Materials provided START

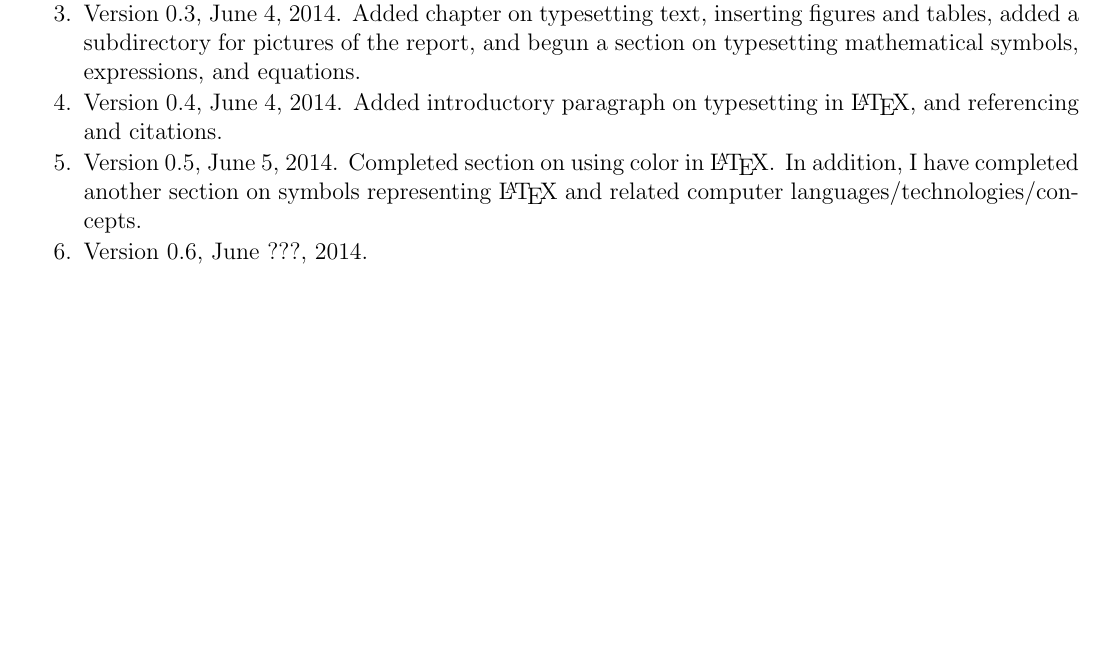
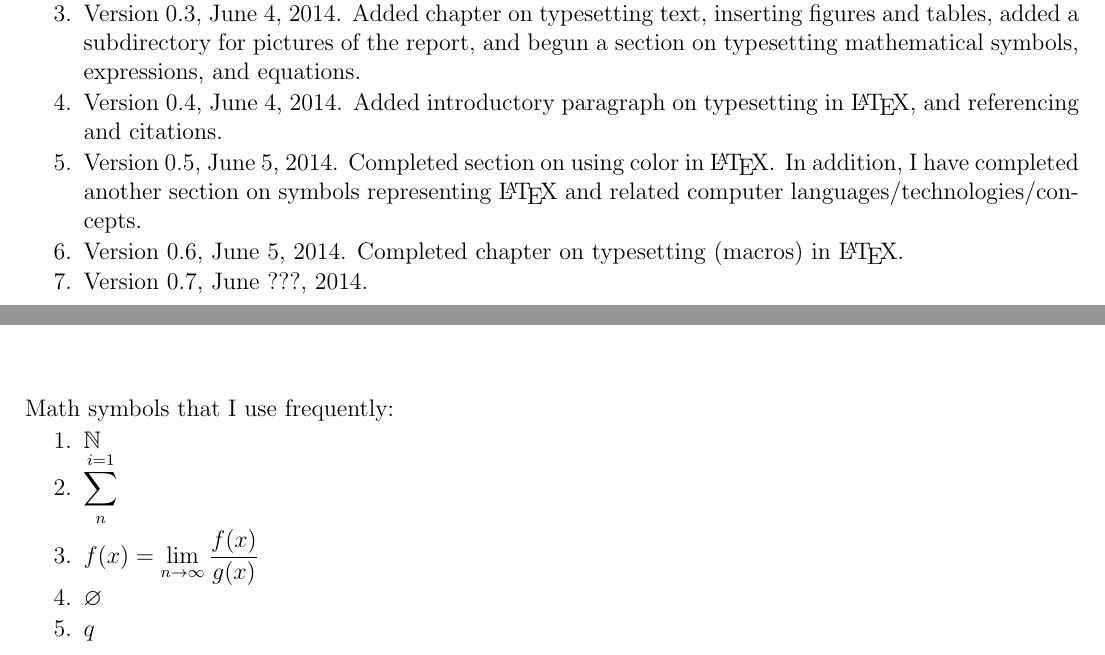
Before and after one commit to eda-globetrotter/SienaLaTeX, a LaTeX document (rapporto/report.tex, which reads rapporto/math/mathematics.tex, rapporto/others/revision_history.tex): part of page 3 of 16 before the commit and two parts of pages 3 and 8 of 16 after it, the two joined at a grey line, cut so that both start at the same text, the shorter picture padded with empty space. The pictures show the PDF file rapporto/report.pdf that the author committed with the source.

Commit message:
Started working on the math chapter of the report.

```diff
--- a/rapporto/math/mathematics.tex
+++ b/rapporto/math/mathematics.tex
@@ -24,3 +24,13 @@
 %%%%%%%%%%%%%%%%%%%%%%%%%%%%%%%%%%%%%%%%%%%
 %\section{Mathematics}
 %\label{chp:Mathematics}
+
+
+Math symbols that I use frequently: \vspace{-0.3cm}
+\begin{enumerate} \itemsep -4pt
+\item $\mathbb{N}$
+\item $\displaystyle\sum^{i = 1}_{n}$
+\item $f(x) = \displaystyle\lim_{n \rightarrow \infty} \frac{f(x)}{g(x)}$
+\item $\varnothing$
+\item $q$
+\end{enumerate}
--- a/rapporto/others/revision_history.tex
+++ b/rapporto/others/revision_history.tex
@@ -25,5 +25,6 @@ Revision History: \vspace{-0.3cm}
 \item Version 0.3, June 4, 2014. Added chapter on typesetting text, inserting figures and tables, added a subdirectory for pictures of the report, and begun a section on typesetting mathematical symbols, expressions, and equations.
 \item Version 0.4, June 4, 2014. Added introductory paragraph on typesetting in \LaTeX, and referencing and citations.
 \item Version 0.5, June 5, 2014. Completed section on using color in \LaTeX. In addition, I have completed another section on symbols representing \LaTeX\ and related computer languages/technologies/concepts.
-\item Version 0.6, June ???, 2014.
+\item Version 0.6, June 5, 2014. Completed chapter on typesetting (macros) in \LaTeX.
+\item Version 0.7, June ???, 2014.
 \end{enumerate}
```
Also changed, not shown: rapporto/report.pdf.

Materials provided END

Instructions for the task - Copy the data word for word and omit every picture.

Exercise output -
Before and after one commit to eda-globetrotter/SienaLaTeX, a LaTeX document (rapporto/report.tex, which reads rapporto/math/mathematics.tex, rapporto/others/revision_history.tex): part of page 3 of 16 before the commit and two parts of pages 3 and 8 of 16 after it, the two joined at a grey line, cut so that both start at the same text, the shorter picture padded with empty space. The pictures show the PDF file rapporto/report.pdf that the author committed with the source.

Commit message:
Started working on the math chapter of the report.

```diff
--- a/rapporto/math/mathematics.tex
+++ b/rapporto/math/mathematics.tex
@@ -24,3 +24,13 @@
 %%%%%%%%%%%%%%%%%%%%%%%%%%%%%%%%%%%%%%%%%%%
 %\section{Mathematics}
 %\label{chp:Mathematics}
+
+
+Math symbols that I use frequently: \vspace{-0.3cm}
+\begin{enumerate} \itemsep -4pt
+\item $\mathbb{N}$
+\item $\displaystyle\sum^{i = 1}_{n}$
+\item $f(x) = \displaystyle\lim_{n \rightarrow \infty} \frac{f(x)}{g(x)}$
+\item $\varnothing$
+\item $q$
+\end{enumerate}
--- a/rapporto/others/revision_history.tex
+++ b/rapporto/others/revision_history.tex
@@ -25,5 +25,6 @@ Revision History: \vspace{-0.3cm}
 \item Version 0.3, June 4, 2014. Added chapter on typesetting text, inserting figures and tables, added a subdirectory for pictures of the report, and begun a section on typesetting mathematical symbols, expressions, and equations.
 \item Version 0.4, June 4, 2014. Added introductory paragraph on typesetting in \LaTeX, and referencing and citations.
 \item Version 0.5, June 5, 2014. Completed section on using color in \LaTeX. In addition, I have completed another section on symbols representing \LaTeX\ and related computer languages/technologies/concepts.
-\item Version 0.6, June ???, 2014.
+\item Version 0.6, June 5, 2014. Completed chapter on typesetting (macros) in \LaTeX.
+\item Version 0.7, June ???, 2014.
 \end{enumerate}
```
Also changed, not shown: rapporto/report.pdf.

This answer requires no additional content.